Holbein, 1536

by Connor Potts

Royalty. Nobility. Death. Desire.

These words encapsulated King Henry VIII’s time is ruler of England.

Henry Tudor (28 June 1491 – 28 January 1547) was born in the year 1491, directly into nobility, his father Henry VII being the ruler of England. He was quickly promised into a political marriage with Catherine of Argon, who was his deceased older brother’s widow, in order that Spain and England maintain their alliance. His father died, and Henry married Catherine at 17, taking the throne.

However, King Henry wanted nothing more than a male heir to inherit the throne when he died. After Catherine was only able to give him one female child, Mary, and not able to give him a male heir, he started the English Reformation almost singlehandedly. When Henry sought to annul his marriage to Catherine, the Catholic Church wouldn’t recognize it, due to the Pope. Charles V, being Catherine’s nephew. Henry didn’t have many options, so he decided to separate completely from the Catholic Church due to their unwillingness to comply with Henry’s desires. In 1534, he declared himself the new leader of the Church of England.

Henry’s leadership of the Church was one of certainty and totality. He didn’t accept any rebellious acts, and he ordered the people how to worship. The Pilgrimage of Grace, which took place in Northern England in 1536-37, was quickly taken care of when Henry executed the rebellion’s leader and around 200 more. If anybody was seen as a threat, they were executed.

King Henry VIII was a musician, as well as a composer.
Henry created and compiled songs, which was published in 1518.

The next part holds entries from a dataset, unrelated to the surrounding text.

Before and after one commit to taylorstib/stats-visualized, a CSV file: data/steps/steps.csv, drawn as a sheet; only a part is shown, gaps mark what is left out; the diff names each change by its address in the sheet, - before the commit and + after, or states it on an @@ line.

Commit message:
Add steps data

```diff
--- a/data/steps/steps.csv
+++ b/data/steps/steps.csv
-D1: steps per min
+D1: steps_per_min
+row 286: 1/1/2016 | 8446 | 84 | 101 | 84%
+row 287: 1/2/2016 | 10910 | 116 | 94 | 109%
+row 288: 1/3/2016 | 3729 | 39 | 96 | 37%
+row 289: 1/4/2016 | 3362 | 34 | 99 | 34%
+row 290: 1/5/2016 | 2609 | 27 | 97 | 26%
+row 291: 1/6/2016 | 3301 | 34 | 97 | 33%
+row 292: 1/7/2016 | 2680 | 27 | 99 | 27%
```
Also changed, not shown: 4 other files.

This included wives: Henry had beheaded two of his wives, Anne Boleyn (second wife) and Catherine Howard (fifth wife), who he had suspected to be adulterous. He had six wives in total, two of which he divorced (1 & 4), two of which he beheaded (2 & 5), one who died (3), and one who outlived him (6).

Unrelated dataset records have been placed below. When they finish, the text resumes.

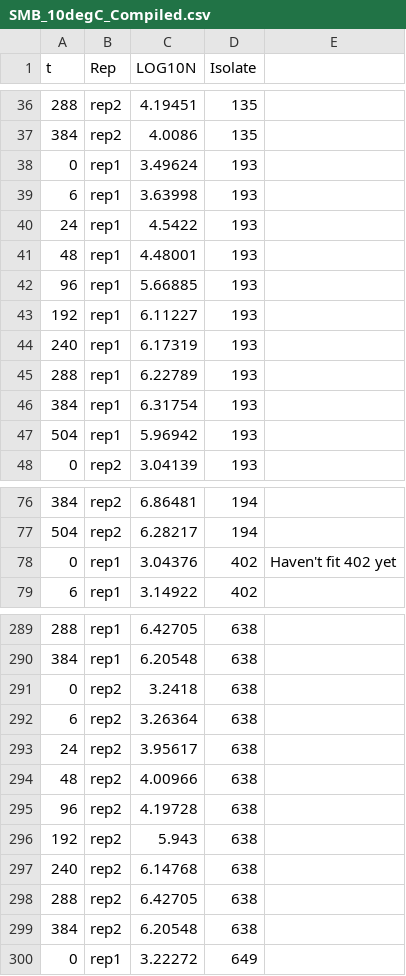
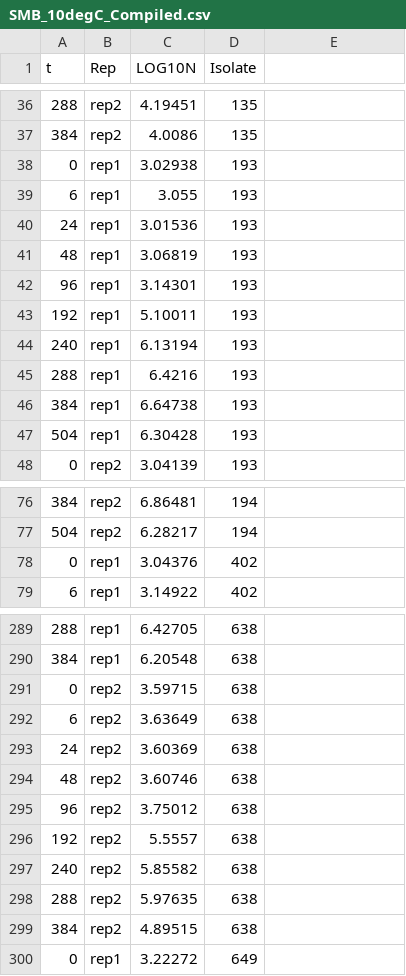
Before and after one commit to FSL-MQIP/Bacillus-cereus-exposure-assessment-model, a CSV file: InputFiles/SMB_10degC_Compiled.csv, drawn as a sheet; only a part is shown, gaps mark what is left out; the diff covers the shown part only.

Commit message:
Update after fitting 10 dC data

```diff
--- a/InputFiles/SMB_10degC_Compiled.csv
+++ b/InputFiles/SMB_10degC_Compiled.csv
@@ -38,10 +38,10 @@
-0,rep1,3.49624,193,
-6,rep1,3.63998,193,
-24,rep1,4.5422,193,
-48,rep1,4.48001,193,
-96,rep1,5.66885,193,
-192,rep1,6.11227,193,
-240,rep1,6.17319,193,
-288,rep1,6.22789,193,
-384,rep1,6.31754,193,
-504,rep1,5.96942,193,
+0,rep1,3.02938,193
+6,rep1,3.055,193
+24,rep1,3.01536,193
+48,rep1,3.06819,193
+96,rep1,3.14301,193
+192,rep1,5.10011,193
+240,rep1,6.13194,193
+288,rep1,6.4216,193
+384,rep1,6.64738,193
+504,rep1,6.30428,193
@@ -78 +78 @@
-0,rep1,3.04376,402,Haven't fit 402 yet
+0,rep1,3.04376,402
@@ -291,9 +291,9 @@
-0,rep2,3.2418,638,
-6,rep2,3.26364,638,
-24,rep2,3.95617,638,
-48,rep2,4.00966,638,
-96,rep2,4.19728,638,
-192,rep2,5.943,638,
-240,rep2,6.14768,638,
-288,rep2,6.42705,638,
-384,rep2,6.20548,638,
+0,rep2,3.59715,638
+6,rep2,3.63649,638
+24,rep2,3.60369,638
+48,rep2,3.60746,638
+96,rep2,3.75012,638
+192,rep2,5.5557,638
+240,rep2,5.85582,638
+288,rep2,5.97635,638
+384,rep2,4.89515,638
```
Also changed, not shown: 4 edited cells elsewhere in this file, 8 other files.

He had one male heir, Edward, in 1537. Jane Seymour, his third wife, died 9 days after childbirth due to pregnancy complications. Since she gave him a son, Henry considered Jane to be his only true wife, and mourned long and hard for her death.

King Henry VIII died on January 28, 1547. He was very ill as an older man due to jousting and over-eating. Henry possibly had type II diabetes, and he had a weak leg from a jousting wound. He was buried next to his true wife, Jane Seymour, in St. George’s Chapel.

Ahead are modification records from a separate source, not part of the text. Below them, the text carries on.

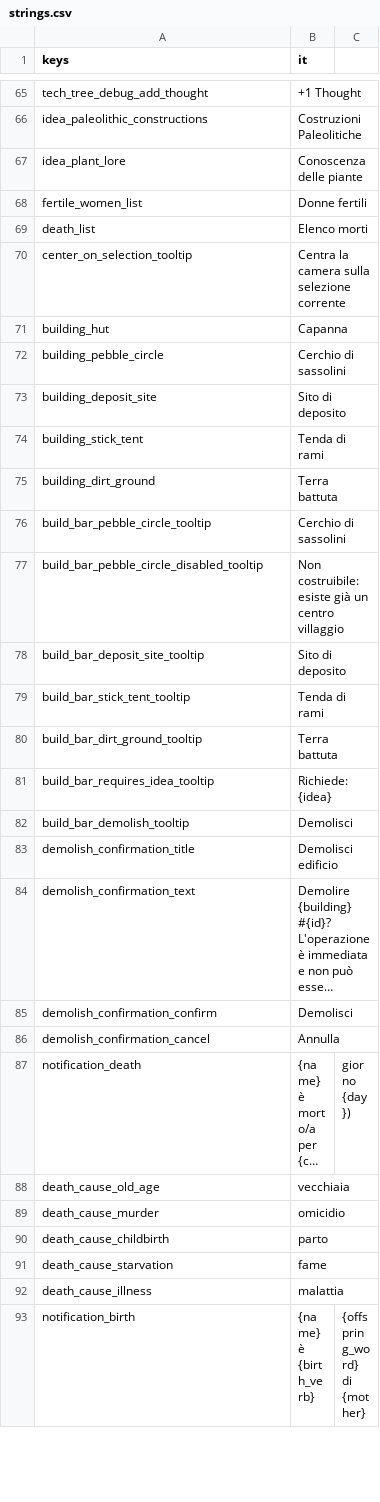
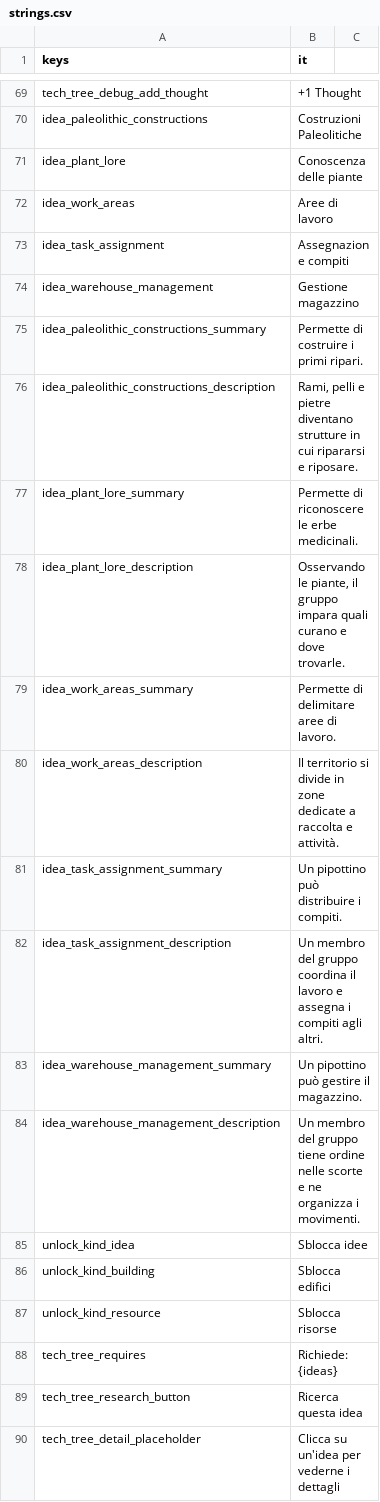
Before and after one commit to Franz1979/TheSecondBeginning, a CSV file: translations/strings.csv, drawn as a sheet; only a part is shown, gaps mark what is left out; the shorter side is filled out with more unchanged rows; long unchanged cells end in …; the diff covers the shown part only.

Commit message:
Costruito albero delle idee

```diff
--- a/translations/strings.csv
+++ b/translations/strings.csv
@@ -67 +71,20 @@ idea_paleolithic_constructions,Costruzioni Paleolitiche
 idea_plant_lore,Conoscenza delle piante
+idea_work_areas,Aree di lavoro
+idea_task_assignment,Assegnazione compiti
+idea_warehouse_management,Gestione magazzino
+idea_paleolithic_constructions_summary,Permette di costruire i primi ripari.
+idea_paleolithic_constructions_description,"Rami, pelli e pietre diventano strutture in cui ripararsi e riposare."
+idea_plant_lore_summary,Permette di riconoscere le erbe medicinali.
+idea_plant_lore_description,"Osservando le piante, il gruppo impara quali curano e dove trovarle."
+idea_work_areas_summary,Permette di delimitare aree di lavoro.
+idea_work_areas_description,Il territorio si divide in zone dedicate a raccolta e attività.
+idea_task_assignment_summary,Un pipottino può distribuire i compiti.
+idea_task_assignment_description,Un membro del gruppo coordina il lavoro e assegna i compiti agli altri.
+idea_warehouse_management_summary,Un pipottino può gestire il magazzino.
+idea_warehouse_management_description,Un membro del gruppo tiene ordine nelle scorte e ne organizza i movimenti.
+unlock_kind_idea,Sblocca idee
+unlock_kind_building,Sblocca edifici
+unlock_kind_resource,Sblocca risorse
+tech_tree_requires,Richiede: {ideas}
+tech_tree_research_button,Ricerca questa idea
+tech_tree_detail_placeholder,Clicca su un'idea per vederne i dettagli
```
Also changed, not shown: 18 added rows and 1 removed row elsewhere in this file, translations/strings.en.csv, 56 other files.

After Henry’s death, his sickly son, Edward, took the throne. He died quickly, and was succeeded by Mary I. Mary had a long reign, but was succeeded by Queen Elizabeth I, who was able to continue Henry’s separation from the Catholic Church.




Working Bibliography





Link to Oxford Encyclopedia of Reformation